Chandor Gardens has been a staple in the Parker County community for decades and with recent changes amid the COVID-19 pandemic, a board member highlighted the importance of moving forward with the gardens’ expansion project.
The City of Weatherford acquired Chandor Gardens in 2002 — its vision was kept alive by Melody and Chuck Bradford who purchased it in 1994 following the owners’ passings.
“We feel it is imperative to ask for reaffirmation of support due to the recent staffing decisions. The most concerning to us is eliminating the dedicated manager at Chandor Gardens. Ironically, this is the opposite of the recommendation given in the city-commissioned consulting report of August of 2019. It states that eliminating the position would, and I quote, ‘Do more harm than any short-term savings and result in long-term negative implications for the quality of programs and visitor experience,’” Chandor Gardens Foundation Board Treasurer Bill Warren — who addressed the city council this week — said. “This decision has already created a perception within the community that the city has decided it is no longer interested in making Chandor Gardens an arts and cultural venue and instead would rather relegate it to be just another municipal park.”
Chandor Gardens, which was once White Shadows, was created by Douglas Chandor and his wife Ina Kuteman in 1936. They settled and built their home on the current property in 1934 and it was under Chandor’s care until his death in 1953. Ina changed the name to Chandor Gardens as a tribute to her husband and kept it open to the public until 1978 when she passed away.
Warren said it was important to move forward in partnership on the gardens’ expansion project, which was approved unanimously by the city council in October of 2014. The plan has been to develop 13.5 acres west of the current Chandor Gardens property in partnership with the city of Weatherford.
“We received your support by unanimous vote on Oct. 13, 2014, for our first phase.

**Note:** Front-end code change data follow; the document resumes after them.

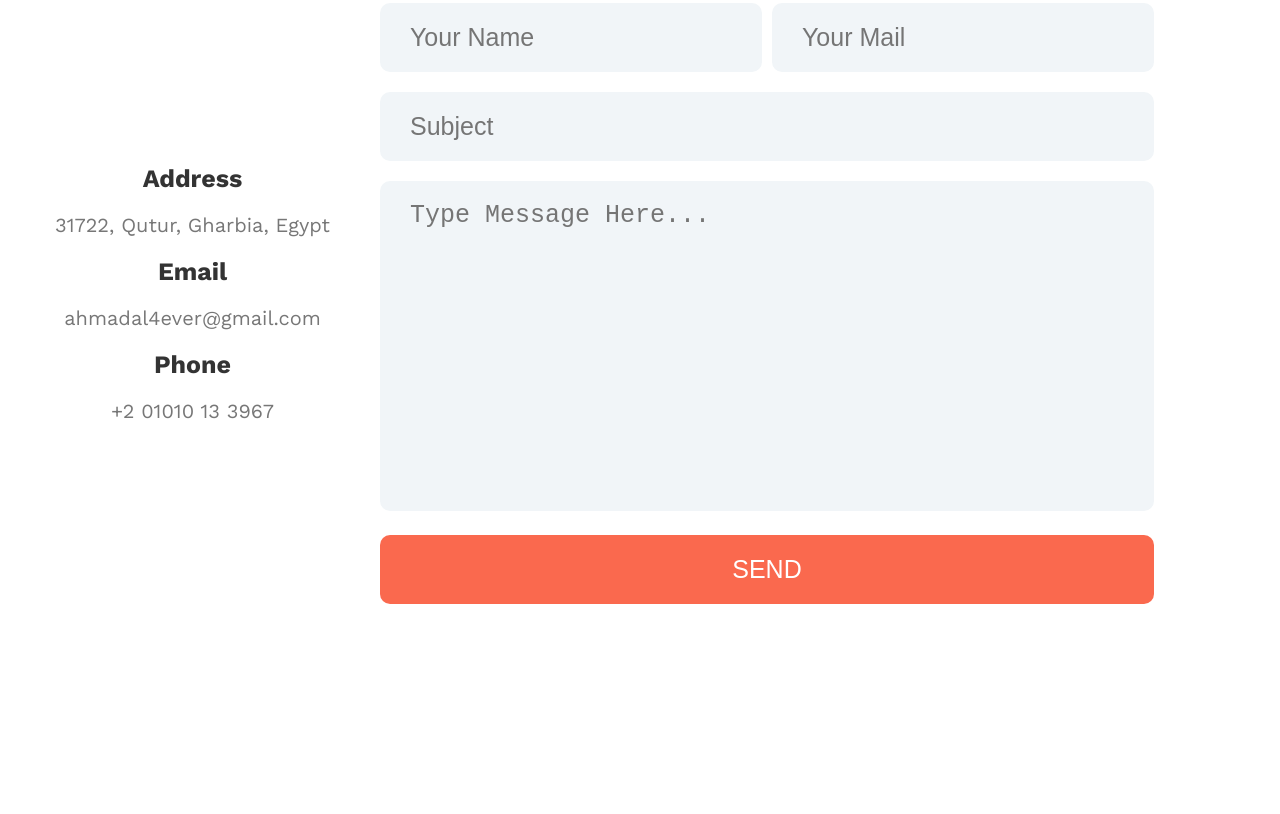
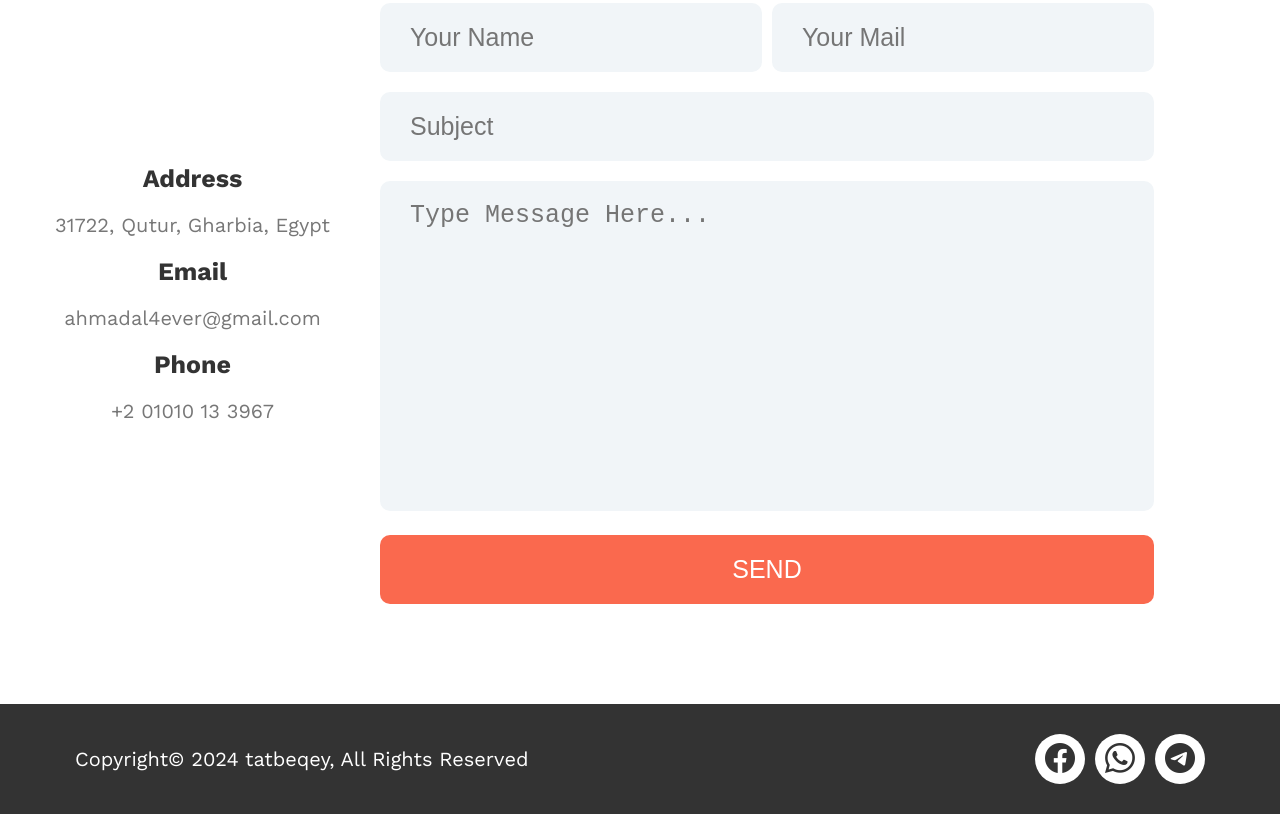
Before and after one commit to drahmedgabr/tatbeqeysg1, a plain HTML site: page index.html in a window 1280 px wide. Shown: the part 2756-3570 px from the top of the page. Before the commit the page ends 3460 px from the top, so only its background shows below. Drawn offline with nearby package versions, Linux system fonts and the light colour scheme.

Commit message:
add footer

```diff
--- a/index.html
+++ b/index.html
@@ -179,5 +179,26 @@
 
     <!-- End Contact -->
 
+    <!-- Start Footer -->
+
+    <div class="footer">
+        <div class="container">
+            <p>Copyright&copy; 2024 tatbeqey, All Rights Reserved</p>
+            <div class="iconsDiv">
+                <div class="icon">
+                    <i class="bi bi-facebook"></i>
+                </div>
+                <div class="icon">
+                    <i class="bi bi-whatsapp"></i>
+                </div>
+                <div class="icon">
+                    <i class="bi bi-telegram"></i>
+                </div>
+            </div>
+        </div>
+    </div>
+
+    <!-- End Footer -->
+
 </body>
 </html>
--- a/style.css
+++ b/style.css
@@ -408,7 +408,57 @@ body {
         margin-left: 0;
         margin-top: 50px;
     }
+
+    .contact .container {
+        padding-left: 20px;
+        padding-right: 20px;
+    }
 }
 
 
 /* End Contact */
+
+/* Start Footer */
+
+.footer {
+    background-color: var(--main-color);
+    color: white;
+    padding: 10px;
+    font-size: 20px;
+}
+
+.footer .container {
+    display: flex;
+    justify-content: space-between;
+    align-items: center;
+}
+
+.footer .container .iconsDiv {
+    display: flex;
+}
+
+.footer .container .iconsDiv .icon {
+    width: 50px;
+    height: 50px;
+    background-color: white;
+    border-radius: 50%;
+    color: var(--main-color);
+    font-size: 30px;
+    display: flex;
+    justify-content: center;
+    align-items: center;
+    margin-left: 10px;
+}
+
+@media (max-width: 750px) {
+    .footer .container {
+        flex-direction: column;
+    }
+
+    .footer .container p {
+        margin-bottom: 20px;
+        text-align: center;
+    }
+}
+
+/* End Footer */
```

The foundation would like to stress the word partnership in our mission statement and say thank you for the support the city and the council has given us. In fact, the partnership has been a defining part of the accomplishments of Chandor Gardens and the foundation,” Warren said.
Warden listed some examples of the partnership, including scheduled garden tours; assigning volunteers to all rooms of the open house events and supplementing city staff at other events; providing funding, marketing and volunteer staff at multiple arts and cultural events; and "over 20 events in the last two years have included diverse speakers, locally and nationally recognized art events and internationally recognized artists,” he said.
The expansion plan included an outdoor pavilion, an art studio, restaurant catering services, a small amphitheater and some natural trails.
Weatherford resident Christie Tull addressed the city council saying she looked forward to the expansion.
“I moved into the city of Weatherford after I retired four years ago and at that time I became aware of Chandor Gardens and all of the things they were doing. I joined as a friend of Chandor Gardens and have participated in some — but couldn’t possibly attend all — of the things they do,” Tull said. “There’s everything from garden appreciation to the great Cliburn presentation, the chamber music, literature, readings from living authors, children’s programs [and] paint programs. I was disappointed that I couldn’t take part in the Shakespeare program and also a portraiture program I was enrolled in because of the virus, but I am looking forward to these things resuming and I urge the city to realize what a cultural and recreational place they have to develop in an almost unlimited way.
"They have the room, they have the stature, they have the history and the citizens are certainly behind it. I just wanted to let [the council] know, from an average person here in Weatherford, that I want to enjoy the gardens and see it’s there for everyone.”
Warren implored the city to think strategically about the gardens.
“Chandor Gardens is a national register property, it’s an invaluable asset to the city, it’s an icon for the city, it represents the city’s diverse history and culture and it is an oasis that has the proven ability to provide art and cultural experience to all ages and demographics,” Warren said. “Given the rapid urbanization of Parker County, we implore you to think strategically about the gardens, have it documented in the General Plan and make future financial commitments to make this a reality.”
The presentation at Tuesday's city council meeting was a non-action item.